• [Work required] Return all lines from the entries below in which the word "path" is present.

[Records from a data collection]
=== Section Start ===

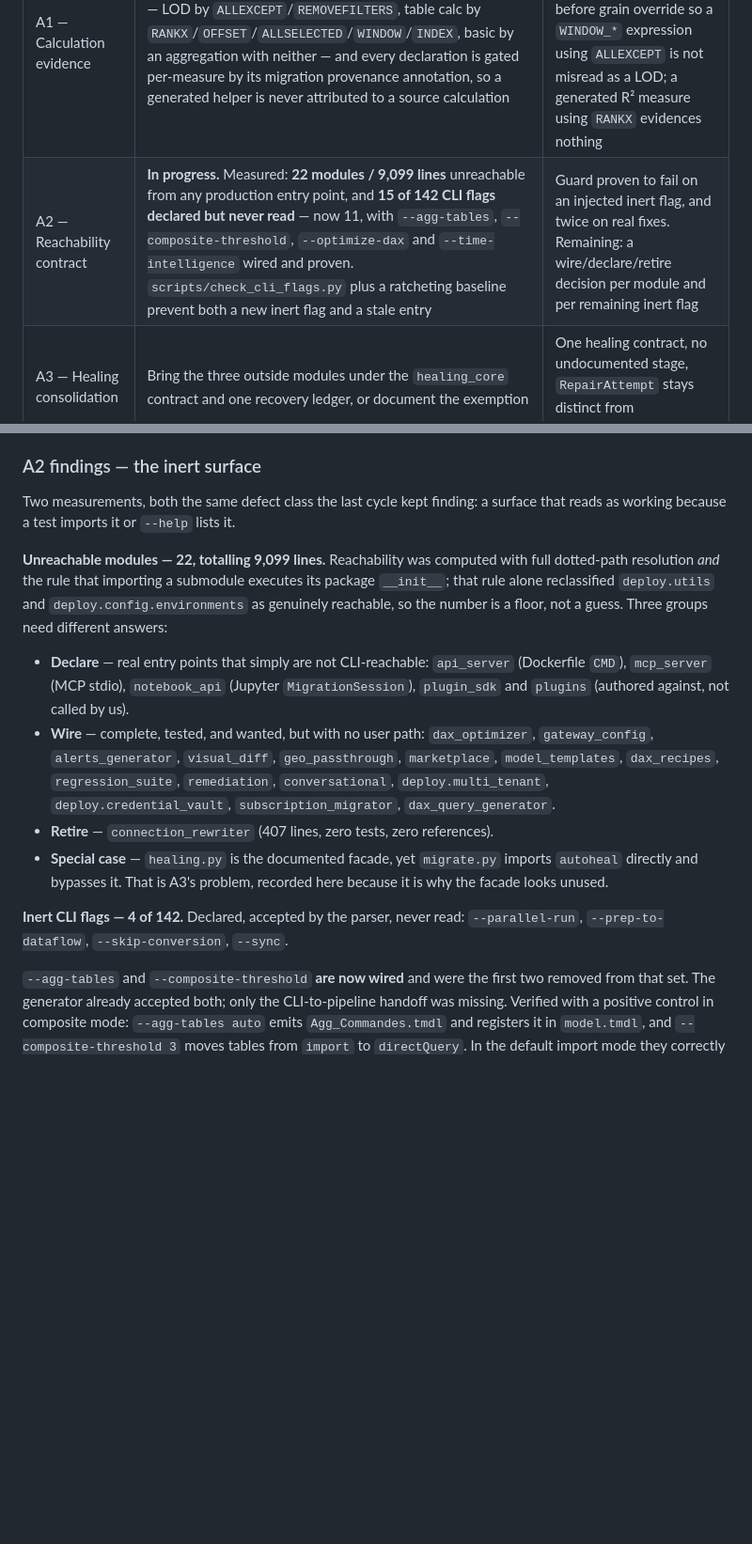
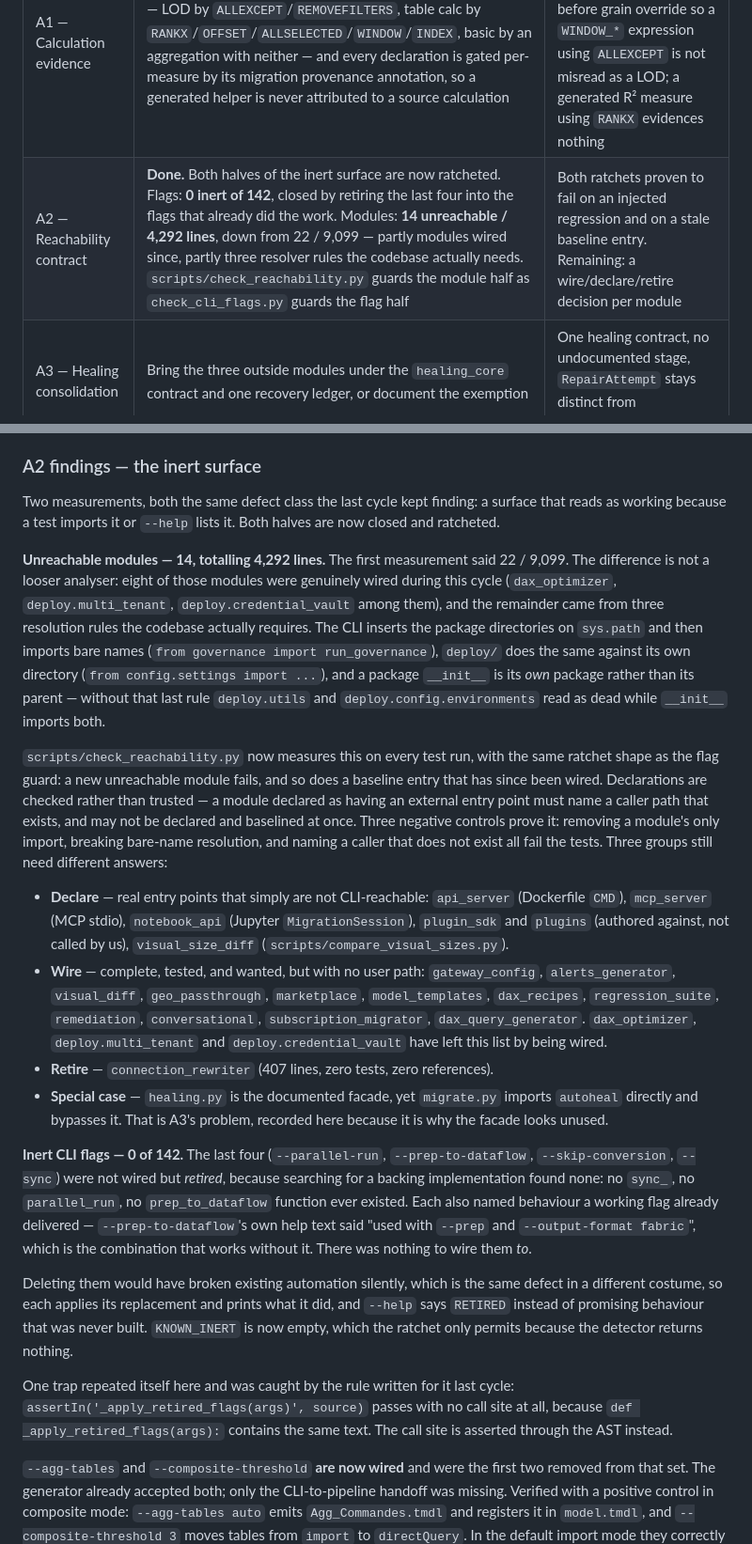
Before and after one commit to cyphou/TableauToPowerBI, a Markdown page: docs/ROADMAP.md, 2 parts joined by grey strips. Shown at 94% size. Drawn GitHub-style; blank space fills up the shorter version.

Commit message:
docs: record A2 closure with the measured numbers
Both halves of the inert surface are now ratcheted and the roadmap says so:
0 inert flags of 142, and 14 unreachable modules / 4,292 lines rather than the
22 / 9,099 measured in prose last cycle. The drop is eight modules genuinely
wired since plus three resolver rules the codebase requires, not a looser
analyser -- the entry names both so the number can be re-derived.

The wire list drops dax_optimizer, deploy.multi_tenant and
deploy.credential_vault, which left it by being wired, and the declare list
gains visual_size_diff, whose only caller is scripts/compare_visual_sizes.py.

```diff
--- a/docs/ROADMAP.md
+++ b/docs/ROADMAP.md
@@ -170,7 +170,7 @@ Ordered so that no effort is spent refactoring code that should not exist.
 | Wave | Outcome | Exit gate |
 |---|---|---|
 | A1 — Calculation evidence | **Done.** Each family is keyed on its distinguishing DAX artifact — LOD by `ALLEXCEPT`/`REMOVEFILTERS`, table calc by `RANKX`/`OFFSET`/`ALLSELECTED`/`WINDOW`/`INDEX`, basic by an aggregation with neither — and every declaration is gated per-measure by its migration provenance annotation, so a generated helper is never attributed to a source calculation | 0 in-use features report `not_checked`; window semantics are tested before grain override so a `WINDOW_*` expression using `ALLEXCEPT` is not misread as a LOD; a generated R² measure using `RANKX` evidences nothing |
-| A2 — Reachability contract | **In progress.** Measured: **22 modules / 9,099 lines** unreachable from any production entry point, and **15 of 142 CLI flags declared but never read** — now 11, with `--agg-tables`, `--composite-threshold`, `--optimize-dax` and `--time-intelligence` wired and proven. `scripts/check_cli_flags.py` plus a ratcheting baseline prevent both a new inert flag and a stale entry | Guard proven to fail on an injected inert flag, and twice on real fixes. Remaining: a wire/declare/retire decision per module and per remaining inert flag |
+| A2 — Reachability contract | **Done.** Both halves of the inert surface are now ratcheted. Flags: **0 inert of 142**, closed by retiring the last four into the flags that already did the work. Modules: **14 unreachable / 4,292 lines**, down from 22 / 9,099 — partly modules wired since, partly three resolver rules the codebase actually needs. `scripts/check_reachability.py` guards the module half as `check_cli_flags.py` guards the flag half | Both ratchets proven to fail on an injected regression and on a stale baseline entry. Remaining: a wire/declare/retire decision per module |
 | A3 — Healing consolidation | Bring the three outside modules under the `healing_core` contract and one recovery ledger, or document the exemption | One healing contract, no undocumented stage, `RepairAttempt` stays distinct from `HealAction` |
 | A4 — Decompose by seam | Split the top-6 along existing seams (page/layout vs visual, relationship inference, parameter tables, per-type extractors) with the proven extraction recipe | No module above ~2,500 lines; `tmdl_generator` reduced to one owner |
 | A5 — Resilience baseline (R4) | Measure what survives interruption *before* building: interrupt a batch, replay a checkpoint, corrupt a source, delete a target table | Interrupted and replayed migrations preserve evidence and never duplicate output |
@@ -187,30 +187,61 @@ Non-goals for this cycle, recorded so they are not re-proposed:
 
 Two measurements, both the same defect class the last cycle kept finding: a
 surface that reads as working because a test imports it or `--help` lists it.
+Both halves are now closed and ratcheted.
 
-**Unreachable modules — 22, totalling 9,099 lines.** Reachability was computed
-with full dotted-path resolution *and* the rule that importing a submodule
-executes its package `__init__`; that rule alone reclassified `deploy.utils`
-and `deploy.config.environments` as genuinely reachable, so the number is a
-floor, not a guess. Three groups need different answers:
+**Unreachable modules — 14, totalling 4,292 lines.** The first measurement said
+22 / 9,099. The difference is not a looser analyser: eight of those modules
+were genuinely wired during this cycle (`dax_optimizer`, `deploy.multi_tenant`,
+`deploy.credential_vault` among them), and the remainder came from three
+resolution rules the codebase actually requires. The CLI inserts the package
+directories on `sys.path` and then imports bare names (`from governance import
+run_governance`), `deploy/` does the same against its own directory (`from
+config.settings import ...`), and a package `__init__` is its *own* package
+rather than its parent — without that last rule `deploy.utils` and
+`deploy.config.environments` read as dead while `__init__` imports both.
+
+`scripts/check_reachability.py` now measures this on every test run, with the
+same ratchet shape as the flag guard: a new unreachable module fails, and so
+does a baseline entry that has since been wired. Declarations are checked
+rather than trusted — a module declared as having an external entry point must
+name a caller path that exists, and may not be declared and baselined at once.
+Three negative controls prove it: removing a module's only import, breaking
+bare-name resolution, and naming a caller that does not exist all fail the
+tests. Three groups still need different answers:
 
 - **Declare** — real entry points that simply are not CLI-reachable:
   `api_server` (Dockerfile `CMD`), `mcp_server` (MCP stdio), `notebook_api`
   (Jupyter `MigrationSession`), `plugin_sdk` and `plugins` (authored against,
-  not called by us).
+  not called by us), `visual_size_diff` (`scripts/compare_visual_sizes.py`).
 - **Wire** — complete, tested, and wanted, but with no user path:
-  `dax_optimizer`, `gateway_config`, `alerts_generator`, `visual_diff`,
-  `geo_passthrough`, `marketplace`, `model_templates`, `dax_recipes`,
-  `regression_suite`, `remediation`, `conversational`,
-  `deploy.multi_tenant`, `deploy.credential_vault`, `subscription_migrator`,
-  `dax_query_generator`.
+  `gateway_config`, `alerts_generator`, `visual_diff`, `geo_passthrough`,
+  `marketplace`, `model_templates`, `dax_recipes`, `regression_suite`,
+  `remediation`, `conversational`, `subscription_migrator`,
+  `dax_query_generator`. `dax_optimizer`, `deploy.multi_tenant` and
+  `deploy.credential_vault` have left this list by being wired.
 - **Retire** — `connection_rewriter` (407 lines, zero tests, zero references).
 - **Special case** — `healing.py` is the documented facade, yet `migrate.py`
   imports `autoheal` directly and bypasses it. That is A3's problem, recorded
   here because it is why the facade looks unused.
 
-**Inert CLI flags — 4 of 142.** Declared, accepted by the parser, never read:
-`--parallel-run`, `--prep-to-dataflow`, `--skip-conversion`, `--sync`.
+**Inert CLI flags — 0 of 142.** The last four (`--parallel-run`,
+`--prep-to-dataflow`, `--skip-conversion`, `--sync`) were not wired but
+*retired*, because searching for a backing implementation found none: no
+`sync_`, no `parallel_run`, no `prep_to_dataflow` function ever existed. Each
+also named behaviour a working flag already delivered — `--prep-to-dataflow`'s
+own help text said "used with `--prep` and `--output-format fabric`", which is
+the combination that works without it. There was nothing to wire them *to*.
+
+Deleting them would have broken existing automation silently, which is the
+same defect in a different costume, so each applies its replacement and prints
+what it did, and `--help` says `RETIRED` instead of promising behaviour that
+was never built. `KNOWN_INERT` is now empty, which the ratchet only permits
+because the detector returns nothing.
+
+One trap repeated itself here and was caught by the rule written for it last
+cycle: `assertIn('_apply_retired_flags(args)', source)` passes with no call
+site at all, because `def _apply_retired_flags(args):` contains the same text.
+The call site is asserted through the AST instead.
 
 `--agg-tables` and `--composite-threshold` **are now wired** and were the first
 two removed from that set. The generator already accepted both; only the
```
Also changed, not shown: other parts of docs/ROADMAP.md (+9 -9 lines).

=== Section End ===

• [The answer]
-with full dotted-path resolution *and* the rule that importing a submodule
+directories on `sys.path` and then imports bare names (`from governance import
+name a caller path that exists, and may not be declared and baselined at once.
 - **Wire** — complete, tested, and wanted, but with no user path:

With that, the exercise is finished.